When auditory processing is low and words get longer and more complicated, the child gets lost by the end of the word and starts guessing. There are also some developmental issues with the eyes that can make reading in general difficult. You can listen to Podcast #17 – Make Reading Easier for a better understanding of other developmental challenges. Number 17 at www.BrainCoachTips.com will also help you learn how to raise your child’s auditory processing abilities so he can be more successful with phonics in the future.
Some Brain Coach Tips for More Reading Success:
- Determine if your child is struggling with low sequential auditory processing by ordering your Free Auditory Processing Test Kit. Your child should have a strong 5 digit span and preferably working on a 6 digit span before reading with phonics is effective.

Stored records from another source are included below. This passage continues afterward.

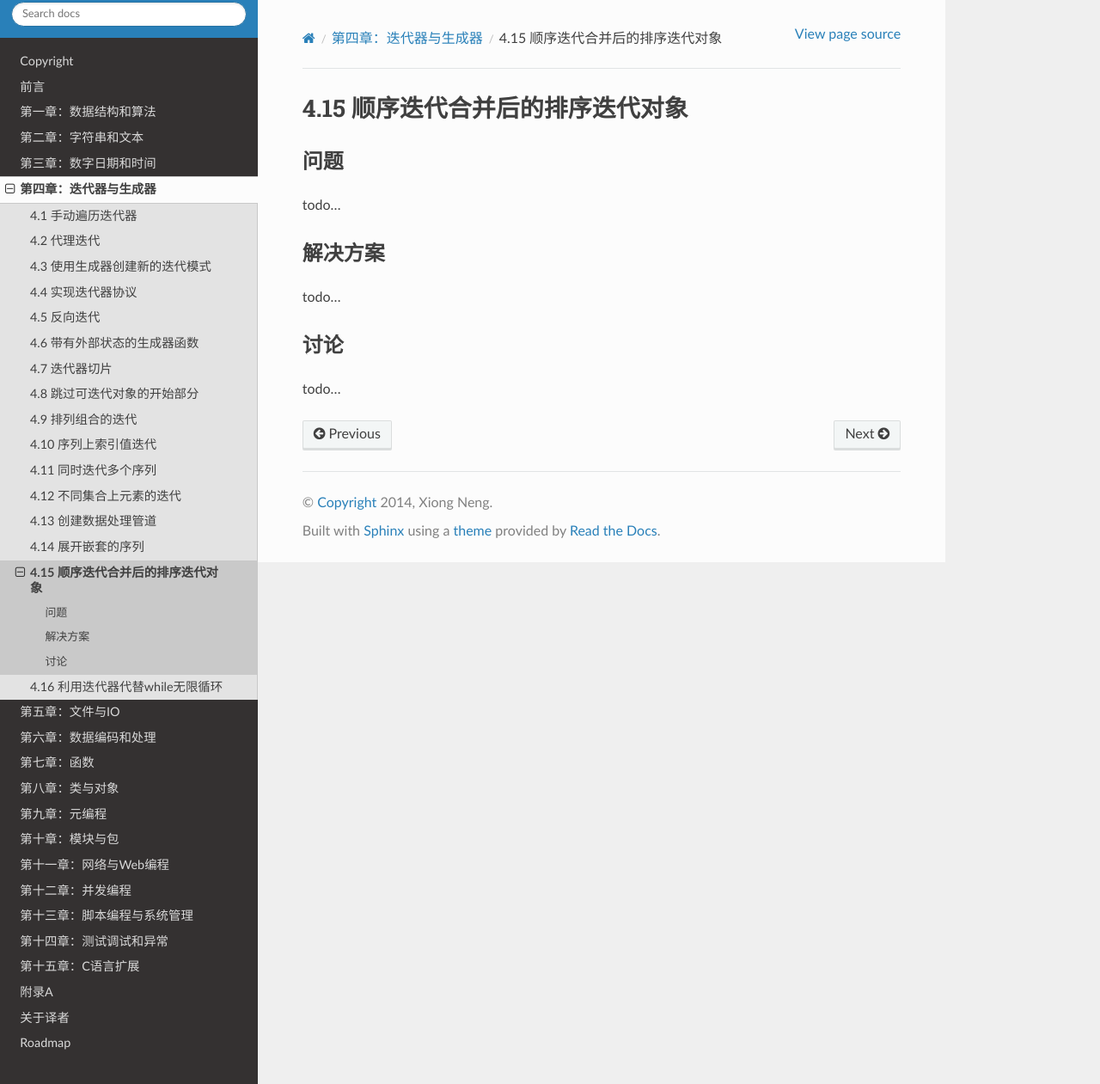
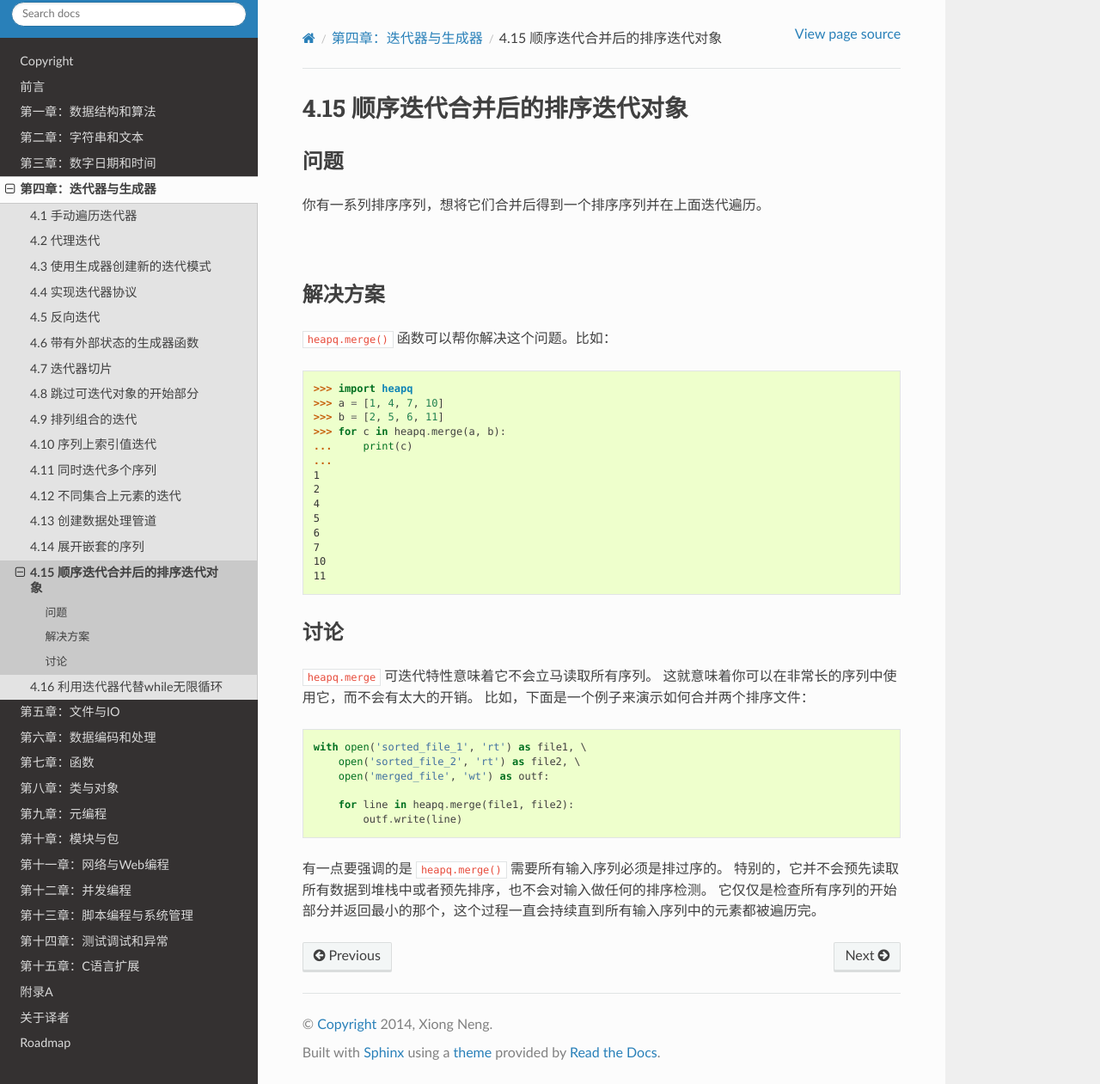
Before and after one commit to yidao620c/python3-cookbook, a Sphinx documentation site: the page built from source/c04/p15_iterate_in_sorted_order_over_merged_sorted_iterables.rst, in a window 1280 px wide and 1261 px high. Shown: the whole window at 86% size. Built offline with Sphinx 7.4.7 and the Read the Docs theme 2.0.0, drawn with Linux system fonts in a browser that asks for light colours.

Commit message:
4.15完成

```diff
--- a/source/c04/p15_iterate_in_sorted_order_over_merged_sorted_iterables.rst
+++ b/source/c04/p15_iterate_in_sorted_order_over_merged_sorted_iterables.rst
@@ -5,14 +5,49 @@
 ----------
 问题
 ----------
-todo...
+你有一系列排序序列，想将它们合并后得到一个排序序列并在上面迭代遍历。
+
+|
 
 ----------
 解决方案
 ----------
-todo...
+``heapq.merge()`` 函数可以帮你解决这个问题。比如：
+
+.. code-block:: python
+
+    >>> import heapq
+    >>> a = [1, 4, 7, 10]
+    >>> b = [2, 5, 6, 11]
+    >>> for c in heapq.merge(a, b):
+    ...     print(c)
+    ...
+    1
+    2
+    4
+    5
+    6
+    7
+    10
+    11
+
 
 ----------
 讨论
 ----------
-todo...
+``heapq.merge`` 可迭代特性意味着它不会立马读取所有序列。
+这就意味着你可以在非常长的序列中使用它，而不会有太大的开销。
+比如，下面是一个例子来演示如何合并两个排序文件：
+
+.. code-block:: python
+
+    with open('sorted_file_1', 'rt') as file1, \
+        open('sorted_file_2', 'rt') as file2, \
+        open('merged_file', 'wt') as outf:
+
+        for line in heapq.merge(file1, file2):
+            outf.write(line)
+
+有一点要强调的是 ``heapq.merge()`` 需要所有输入序列必须是排过序的。
+特别的，它并不会预先读取所有数据到堆栈中或者预先排序，也不会对输入做任何的排序检测。
+它仅仅是检查所有序列的开始部分并返回最小的那个，这个过程一直会持续直到所有输入序列中的元素都被遍历完。
```
Also changed, not shown: 1 other file.
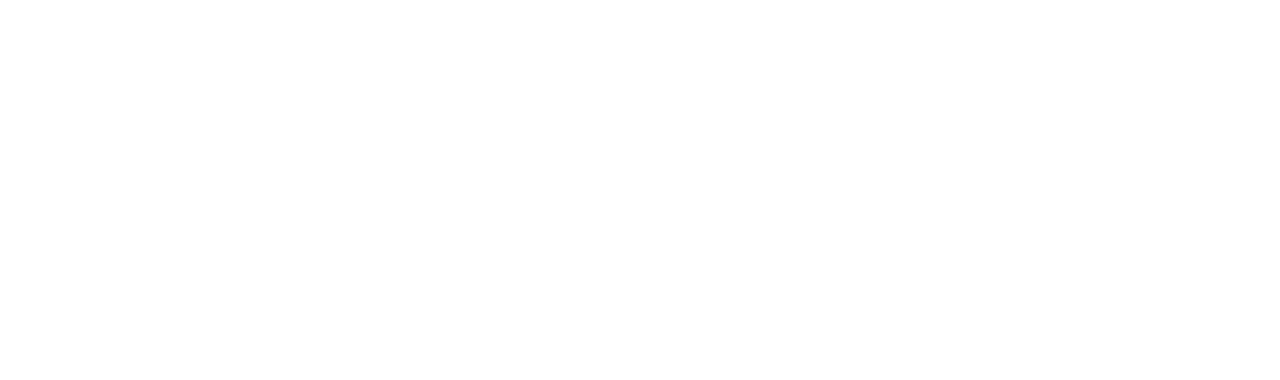
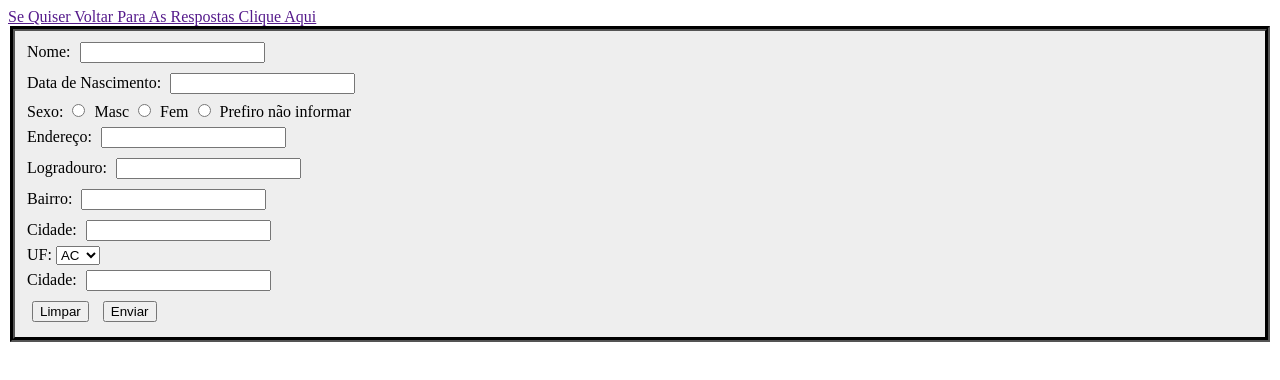
Before and after one commit to PortoDaniel/FormCollegeHTML, a plain HTML site: page Formulario.html in a window 1280 px wide. Drawn offline with Linux system fonts and the light colour scheme.

Commit message:
Update Formulario.html

```diff
--- a/Formulario.html
+++ b/Formulario.html
@@ -9,12 +9,7 @@
     <style>
         fieldset {
             background-color: #eeeeee;
-}
-
-legend {
-  background-color: gray;
-  color: white;
-  padding: 5px 10px;
+            border-width: 5px; border-color: black;
         }
 
         input {
@@ -22,5 +17,68 @@ input {
         }
     </style>
 </head>
+
 <body>
-</head>
+    <a href=""> Se Quiser Voltar Para As Respostas Clique Aqui </a>
+    <form>
+        <fieldset>
+            <label>Nome:</label>
+            <input type="text" id="fname" name="fname"></input><br>
+            <label>Data de Nascimento:</label>
+            <input type="text" id="fname" name="fname"></input><br>
+            <label>Sexo:</label>
+            <input type="radio" id="fname" name="fname" value="Masc"></input>
+            <label>Masc</label>
+            <input type="radio" id="fname" name="fname" value="Fem"></input>
+            <label>Fem</label>
+            <input type="radio" id="fname" name="fname" value="Prefiro não informar"></input>
+            <label>Prefiro não informar</label>
+            <br>
+            <label>Endereço:</label>
+            <input type="text" id="fname" name="fname"></input><br>
+            <label>Logradouro:</label>
+            <input type="text" id="fname" name="fname"></input><br>
+            <label>Bairro:</label>
+            <input type="text" id="fname" name="fname"></input><br>
+            <label>Cidade:</label>
+            <input type="text" id="fname" name="fname"></input><br>
+            <label for="cars">UF:</label>
+            <select id="cars" name="cars">
+                <option value="Acre">AC</option>
+                <option value="Alagoas">AL</option>
+                <option value="Amazonas">AM</option>
+                <option value="Amapá">AP</option>
+                <option value="Bahia">BA</option>
+                <option value="Ceará">CE</option>
+                <option value="Distrito Federal">DF</option>
+                <option value="Espírito Santo">ES</option>
+                <option value="Goías">GO</option>
+                <option value="Maranhão">MA</option>
+                <option value="Minas Gerais">MG</option>
+                <option value="Mato Grosso do Sul">MS</option>
+                <option value="Mato Grosso">MT</option>
+                <option value="Pará">PA</option>
+                <option value="Paraíba">PB</option>
+                <option value="Pernambuco">PE</option>
+                <option value="Piauí">PI</option>
+                <option value="Paraná">PR</option>
+                <option value="Rio de Janeiro">RJ</option>
+                <option value="Rio Grande do Norte">RN</option>
+                <option value="Rondônia">RO</option>
+                <option value="Roraima">RR</option>
+                <option value="Rio Grande do Sul">RS</option>
+                <option value="Santa Catarina">SC</option>
+                <option value="Sergipe">SE</option>
+                <option value="São Paulo">SP</option>
+                <option value="Tocantins">TO</option>
+            </select>
+            <br>
+            <label>Cidade:</label>
+            <input type="text" id="fname" name="fname"></input><br>
+            <input type="button" onclick="alert('Preencha o Formulário!')" value="Limpar">
+            <input type="button" onclick="alert('Formulário enviado com sucesso!')" value="Enviar">
+        </fieldset>
+    </form>
+</body>
+
+</html>
```
Lines whose indentation alone changed are shown as unchanged.
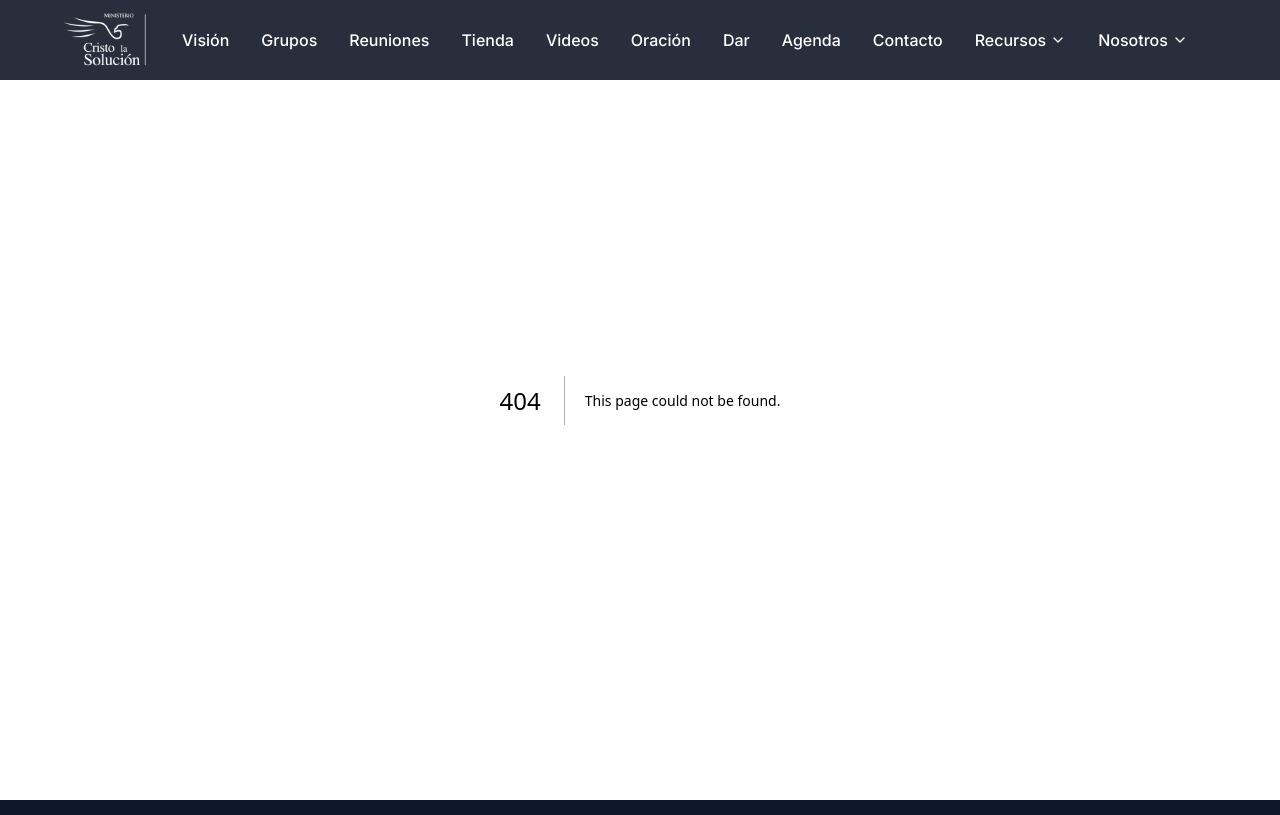
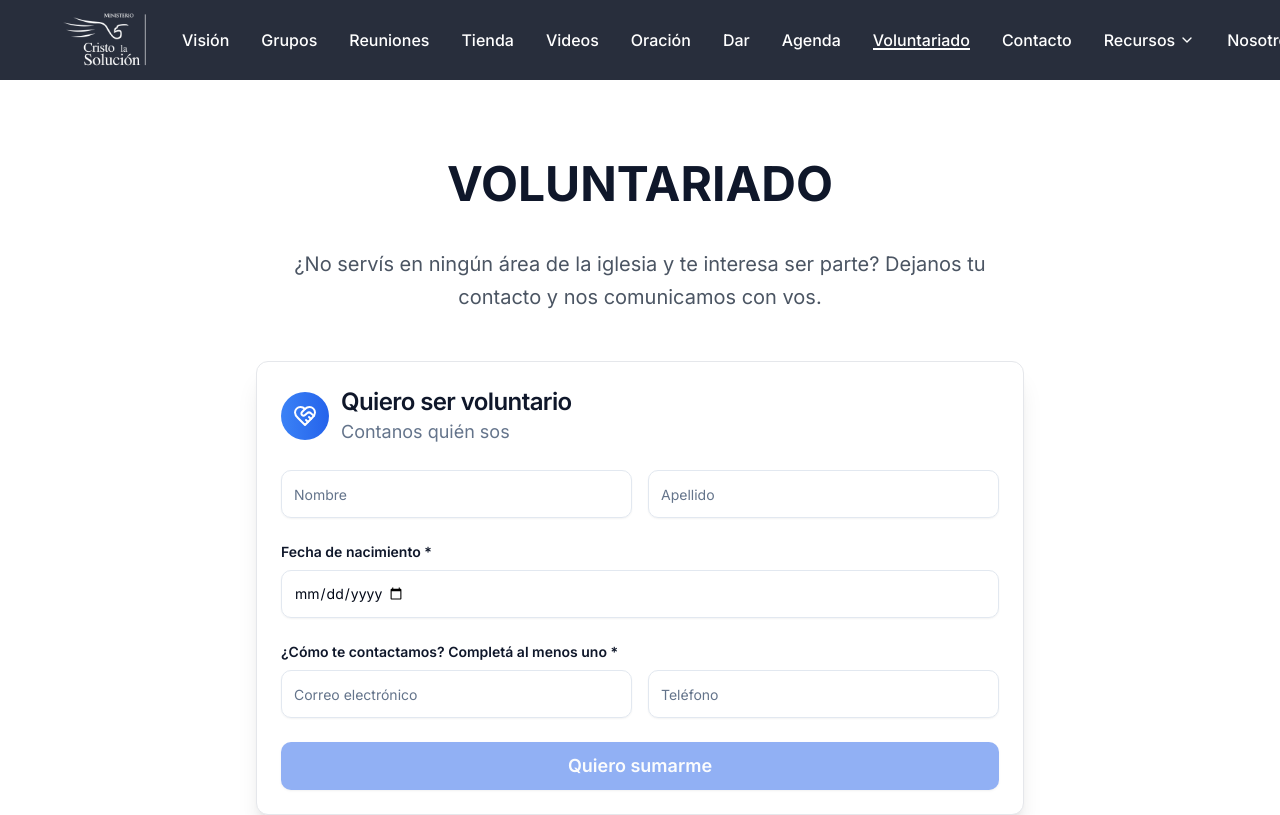
Before and after one commit to juanpo12/cristo-la-solucion, a Next.js app: page /voluntariado in a window 1280 px wide. Before the commit this address had no page. Shown: the top 815 px of the page. Built offline with nearby package versions, Linux system fonts and the light colour scheme.

Commit message:
feat: add volunteering page and update navigation links

```diff
--- /dev/null
+++ b/app/voluntariado/page.tsx
@@ -0,0 +1,15 @@
+import { Volunteering } from "@/components/volunteering"
+import { Metadata } from "next"
+
+export const metadata: Metadata = {
+  title: "Voluntariado | Cristo la Solución",
+  description: "¿No servís en ningún área de la iglesia y te interesa ser parte? Dejanos tu contacto y nos comunicamos con vos.",
+}
+
+export default function VoluntariadoPage() {
+  return (
+    <div className="min-h-screen bg-white pt-20">
+      <Volunteering />
+    </div>
+  )
+}
--- a/components/footer.tsx
+++ b/components/footer.tsx
@@ -56,7 +56,7 @@ export function Footer() {
                 Archivos
               </Link>
               <Link
-                href="/#voluntariado"
+                href="/voluntariado"
                 className="block text-gray-300 hover:text-church-electric-400 transition-colors text-lg"
               >
                 Voluntariado
--- a/components/header.tsx
+++ b/components/header.tsx
@@ -112,6 +112,7 @@ export function Header() {
     { href: "dar", label: "Dar", type: "scroll" },
     { href: "/agenda", label: "Agenda", type: "link" },
     // { href: "/alcance", label: "Alcance", type: "link" },
+    { href: "/voluntariado", label: "Voluntariado", type: "link" },
     { href: "/contacto", label: "Contacto", type: "link" },
   ]
 
@@ -129,6 +130,7 @@ export function Header() {
         case '/arte': return 'Arte'
         case '/alcance': return 'Día de Alcance'
         case '/agenda': return 'Agenda'
+        case '/voluntariado': return 'Voluntariado'
         default: return 'Cristo la Solución'
       }
     }
```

- Do some auditory processing activities twice a day for two minutes (instructions included in your free kit). In my opinion, this would be the best investment of your homeschooling time that you will ever make! The benefits go far beyond phonics help.
- Read to your child with him following word by word. Then have the child read the same sentence or paragraph immediately after you (Echo Reading). I know this sounds a bit like cheating and memorizing, but prepare for another shocker that you might not have realized yet: We are all sight readers! Once we know a word, we don’t sound it out again. I know that is hard to believe, but read the statement at the end of this article: Phonics vs. Sight Reading. Now tell me if you read it with phonics.
- Don’t let your child struggle. Tell him the words he doesn’t know or sound it out for him.
- Have your child listen to auditory books daily and read aloud daily. At least an hour a day of listening will help develop the auditory processing.
- Teach your child sight words while building auditory processing levels. Then work more successfully with the phonics approach when the foundation of processing is set. Find resources here. We become sight readers once we know a word, so by combining these approaches you have the best of both worlds and a happier, more successful reader.